Produced by Lana Miller, Laura Broad, and Mary-Kate Hannagan
The Gold Coast’s newest tourist attraction, the Wonder Reef, was officially opened earlier last month, with an underwater ribbon cutting by Mayor Tom Tate and Deputy Premier Steven Miles.
The reef is located approximately 2.5 kilometres offshore from Philip Park at The Spit and is said to provide a unique and exciting diving experience for divers at all levels.
The five-million-dollar dive attraction was designed to diversify the city’s tourism industry, collating a vision of art, science and engineering.

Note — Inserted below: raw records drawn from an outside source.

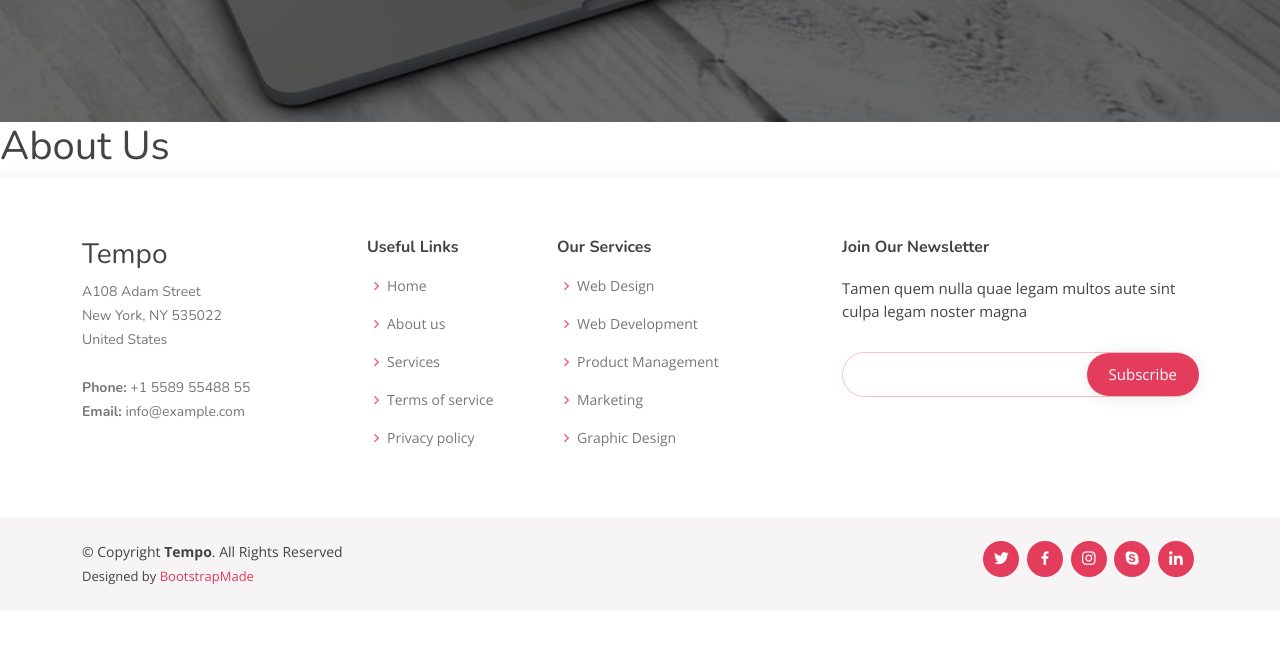
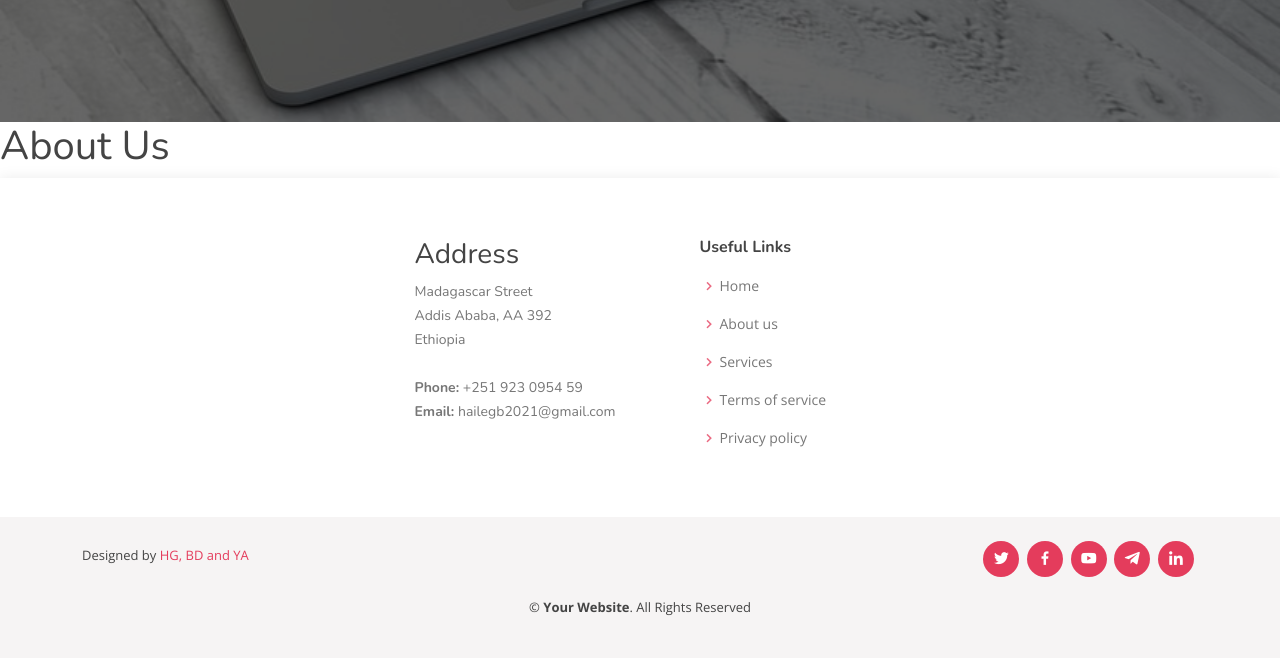
Before and after one commit to Awet11-Tesfay/ShoppingCart, a Django app: page /about in a window 1280 px wide. Shown: the part 678-1336 px from the top of the page. Before the commit the page ends 1263 px from the top, so only its background shows below. Run offline with Django 4.2, Linux system fonts and the light colour scheme; some libraries are stand-ins or nearby versions.

Commit message:
'base_template_file'

```diff
--- a/ecommerce/templates/base.html
+++ b/ecommerce/templates/base.html
@@ -123,18 +123,19 @@
     <!-- End #main -->
 
     <!-- ======= Footer ======= -->
+
     <footer id="footer">
       <div class="footer-top">
         <div class="container">
-          <div class="row">
+          <div class="row justify-content-center">
             <div class="col-lg-3 col-md-6 footer-contact">
-              <h3>Tempo</h3>
+              <h3>Address</h3>
               <p>
-                A108 Adam Street <br />
-                New York, NY 535022<br />
-                United States <br /><br />
-                <strong>Phone:</strong> +1 5589 55488 55<br />
-                <strong>Email:</strong> info@example.com<br />
+                Madagascar Street <br />
+                Addis Ababa, AA 392<br />
+                Ethiopia <br /><br />
+                <strong>Phone:</strong> +251 923 0954 59<br />
+                <strong>Email:</strong> hailegb2021@gmail.com<br />
               </p>
             </div>
 
@@ -161,67 +162,37 @@
                 </li>
               </ul>
             </div>
-
-            <div class="col-lg-3 col-md-6 footer-links">
-              <h4>Our Services</h4>
-              <ul>
-                <li>
-                  <i class="bx bx-chevron-right"></i> <a href="#">Web Design</a>
-                </li>
-                <li>
-                  <i class="bx bx-chevron-right"></i>
-                  <a href="#">Web Development</a>
-                </li>
-                <li>
-                  <i class="bx bx-chevron-right"></i>
-                  <a href="#">Product Management</a>
-                </li>
-                <li>
-                  <i class="bx bx-chevron-right"></i> <a href="#">Marketing</a>
-                </li>
-                <li>
-                  <i class="bx bx-chevron-right"></i>
-                  <a href="#">Graphic Design</a>
-                </li>
-              </ul>
-            </div>
-
-            <div class="col-lg-4 col-md-6 footer-newsletter">
-              <h4>Join Our Newsletter</h4>
-              <p>
-                Tamen quem nulla quae legam multos aute sint culpa legam noster
-                magna
-              </p>
-              <form action="" method="post">
-                <input type="email" name="email" /><input
-                  type="submit"
-                  value="Subscribe"
-                />
-              </form>
-            </div>
           </div>
         </div>
       </div>
 
-      <div class="container d-md-flex py-4">
-        <div class="me-md-auto text-center text-md-start">
-          <div class="copyright">
-            &copy; Copyright <strong><span>Tempo</span></strong
-            >. All Rights Reserved
+      <div class="container py-4">
+        <div class="row">
+          <div class="col-md-6 text-center text-md-start">
+            <div class="credits">
+              Designed by <a href="">HG, BD and YA</a>
+            </div>
           </div>
-          <div class="credits">
-            Designed by <a href="https://bootstrapmade.com/">BootstrapMade</a>
+          <div class="col-md-6">
+            <div class="social-links text-md-end">
+              <a href="https://twitter.com/home" class="twitter"><i class="bx bxl-twitter"></i></a>
+              <a href="https://www.facebook.com/" class="facebook"><i class="bx bxl-facebook"></i></a>
+              <a href="https://studio.youtube.com/channel/UCWN1_4iK0PyBFzTbxqhkIbA/videos/" class="youtube"><i class="bx bxl-youtube"></i></a>
+              <a href="https://www.telegram.com/gh" class="google-plus"><i class="bx bxl-telegram"></i></a>
+              <a href="https://www.linkedin.com/in/haile-gebregergis-1b279123b/" class="linkedin"><i class="bx bxl-linkedin"></i></a>
+            </div>
           </div>
         </div>
-        <div class="social-links text-center text-md-right pt-3 pt-md-0">
-          <a href="#" class="twitter"><i class="bx bxl-twitter"></i></a>
-          <a href="#" class="facebook"><i class="bx bxl-facebook"></i></a>
-          <a href="#" class="instagram"><i class="bx bxl-instagram"></i></a>
-          <a href="#" class="google-plus"><i class="bx bxl-skype"></i></a>
-          <a href="#" class="linkedin"><i class="bx bxl-linkedin"></i></a>
+        <div class="text-center py-3">
+          <div class="credits">
+            &copy; <span><strong>Your Website</strong></span>. All Rights Reserved
+          </div>
         </div>
       </div>
     </footer>
+
+
+
     <!-- End Footer -->
 
     <a
@@ -240,4 +211,4 @@
     <!-- Template Main JS File -->
     <script src="{% static '/assets/js/main.js' %}"></script>
   </body>
-</html>
+  </html>
```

The wonder reef has already become home to hundreds of different marine life species.
As Australia’s natural reefs continue to deteriorate at the hands of climate change, journalism students Lana Miller, Laura Broad, and Mary-Kate Hannagan were interested to find out more about the complexities of artificial reefs and their effects on marine life and existing ecosystems.
The students spoke to marine scientists Dr Tim Stevens and Dr Leo Guida, as well as seasoned local fisherman Jase Patane, to explore eco-tourism, artificial reefs and how we can mitigate their possible impacts on the local environment.